— Dataset records —
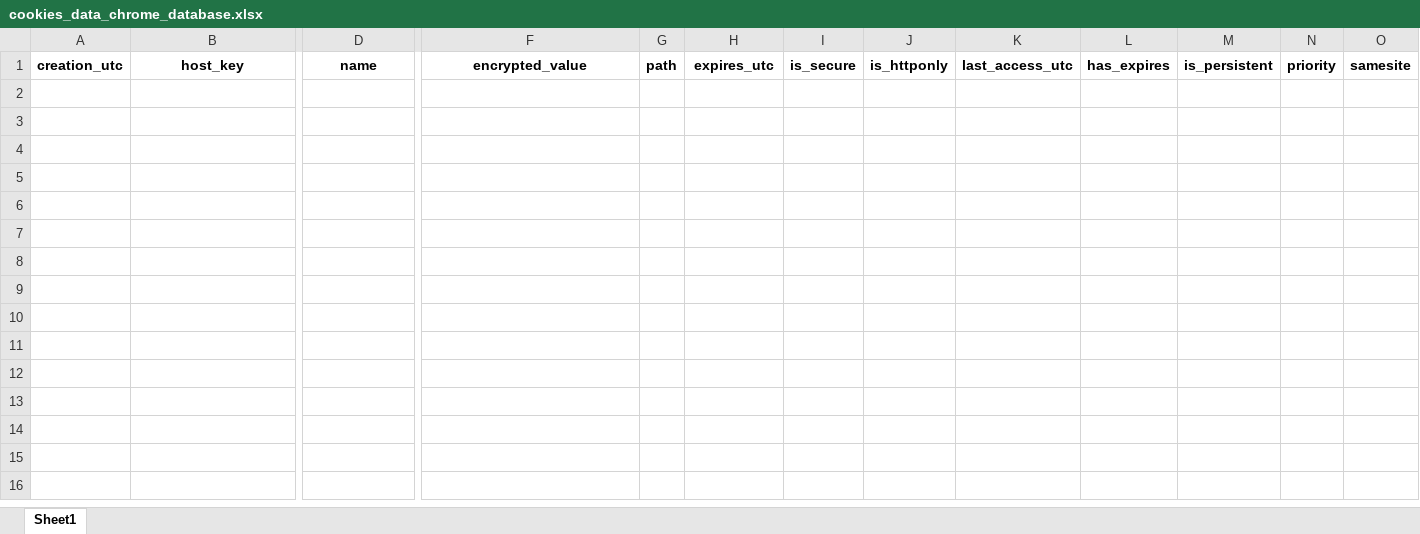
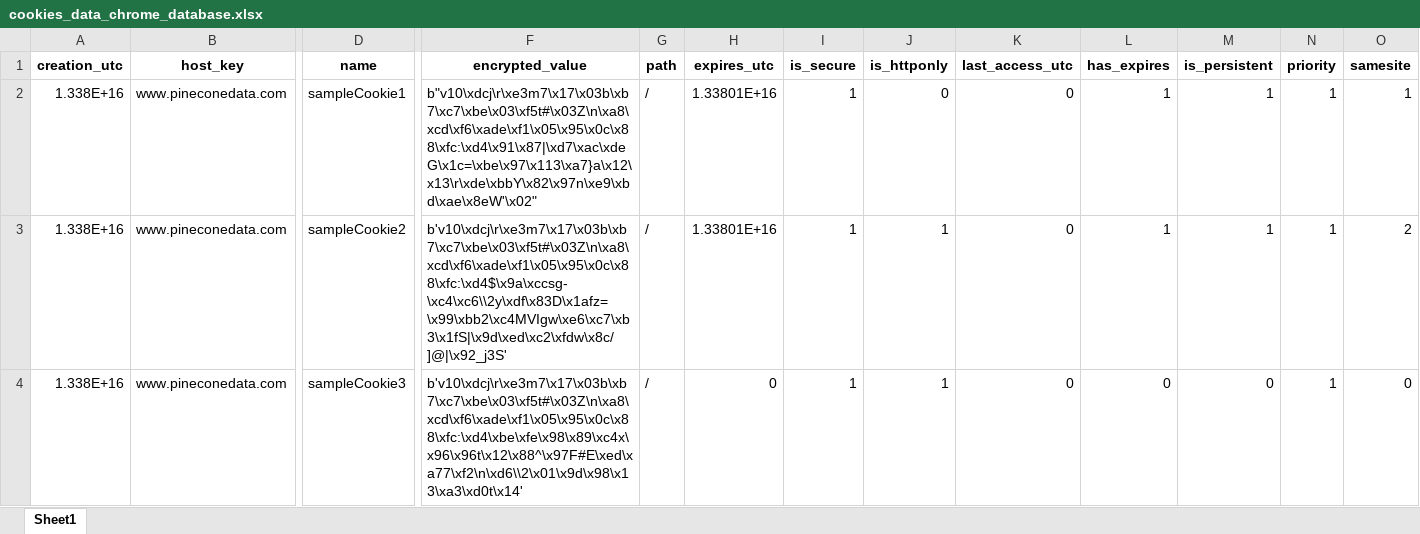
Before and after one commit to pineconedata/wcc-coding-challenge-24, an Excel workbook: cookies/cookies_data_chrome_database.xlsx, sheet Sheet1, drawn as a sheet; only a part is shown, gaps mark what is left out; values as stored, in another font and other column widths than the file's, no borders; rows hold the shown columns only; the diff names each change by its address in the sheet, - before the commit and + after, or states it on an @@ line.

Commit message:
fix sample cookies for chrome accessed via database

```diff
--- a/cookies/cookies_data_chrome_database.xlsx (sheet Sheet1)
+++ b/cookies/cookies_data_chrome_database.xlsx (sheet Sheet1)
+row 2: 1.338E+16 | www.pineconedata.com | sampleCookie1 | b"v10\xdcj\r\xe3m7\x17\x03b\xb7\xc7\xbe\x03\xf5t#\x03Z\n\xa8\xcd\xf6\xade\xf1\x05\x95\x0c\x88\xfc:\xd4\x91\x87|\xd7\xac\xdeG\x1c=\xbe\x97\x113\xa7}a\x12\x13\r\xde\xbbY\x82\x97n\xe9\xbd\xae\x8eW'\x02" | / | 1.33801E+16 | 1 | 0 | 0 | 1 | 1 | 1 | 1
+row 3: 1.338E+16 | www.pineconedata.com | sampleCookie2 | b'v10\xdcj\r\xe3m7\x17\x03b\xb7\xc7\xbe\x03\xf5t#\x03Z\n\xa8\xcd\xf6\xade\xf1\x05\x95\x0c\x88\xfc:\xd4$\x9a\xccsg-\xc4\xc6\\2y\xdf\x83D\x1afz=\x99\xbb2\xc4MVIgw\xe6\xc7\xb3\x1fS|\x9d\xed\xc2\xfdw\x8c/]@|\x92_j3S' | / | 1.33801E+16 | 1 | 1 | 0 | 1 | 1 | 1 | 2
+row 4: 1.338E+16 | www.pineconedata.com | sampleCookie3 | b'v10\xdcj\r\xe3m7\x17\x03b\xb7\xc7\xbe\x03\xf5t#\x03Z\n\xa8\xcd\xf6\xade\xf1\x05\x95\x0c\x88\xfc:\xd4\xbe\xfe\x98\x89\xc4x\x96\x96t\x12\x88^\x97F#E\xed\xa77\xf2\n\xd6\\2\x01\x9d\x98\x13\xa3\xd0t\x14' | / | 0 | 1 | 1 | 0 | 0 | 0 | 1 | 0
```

— Exercise details —
Everything from the line with "fix sample cookies" down to the last line of the data above should be returned exactly, with both ends kept and nothing added.

— Exercise solution —
fix sample cookies for chrome accessed via database

```diff
--- a/cookies/cookies_data_chrome_database.xlsx (sheet Sheet1)
+++ b/cookies/cookies_data_chrome_database.xlsx (sheet Sheet1)
+row 2: 1.338E+16 | www.pineconedata.com | sampleCookie1 | b"v10\xdcj\r\xe3m7\x17\x03b\xb7\xc7\xbe\x03\xf5t#\x03Z\n\xa8\xcd\xf6\xade\xf1\x05\x95\x0c\x88\xfc:\xd4\x91\x87|\xd7\xac\xdeG\x1c=\xbe\x97\x113\xa7}a\x12\x13\r\xde\xbbY\x82\x97n\xe9\xbd\xae\x8eW'\x02" | / | 1.33801E+16 | 1 | 0 | 0 | 1 | 1 | 1 | 1
+row 3: 1.338E+16 | www.pineconedata.com | sampleCookie2 | b'v10\xdcj\r\xe3m7\x17\x03b\xb7\xc7\xbe\x03\xf5t#\x03Z\n\xa8\xcd\xf6\xade\xf1\x05\x95\x0c\x88\xfc:\xd4$\x9a\xccsg-\xc4\xc6\\2y\xdf\x83D\x1afz=\x99\xbb2\xc4MVIgw\xe6\xc7\xb3\x1fS|\x9d\xed\xc2\xfdw\x8c/]@|\x92_j3S' | / | 1.33801E+16 | 1 | 1 | 0 | 1 | 1 | 1 | 2
+row 4: 1.338E+16 | www.pineconedata.com | sampleCookie3 | b'v10\xdcj\r\xe3m7\x17\x03b\xb7\xc7\xbe\x03\xf5t#\x03Z\n\xa8\xcd\xf6\xade\xf1\x05\x95\x0c\x88\xfc:\xd4\xbe\xfe\x98\x89\xc4x\x96\x96t\x12\x88^\x97F#E\xed\xa77\xf2\n\xd6\\2\x01\x9d\x98\x13\xa3\xd0t\x14' | / | 0 | 1 | 1 | 0 | 0 | 0 | 1 | 0
```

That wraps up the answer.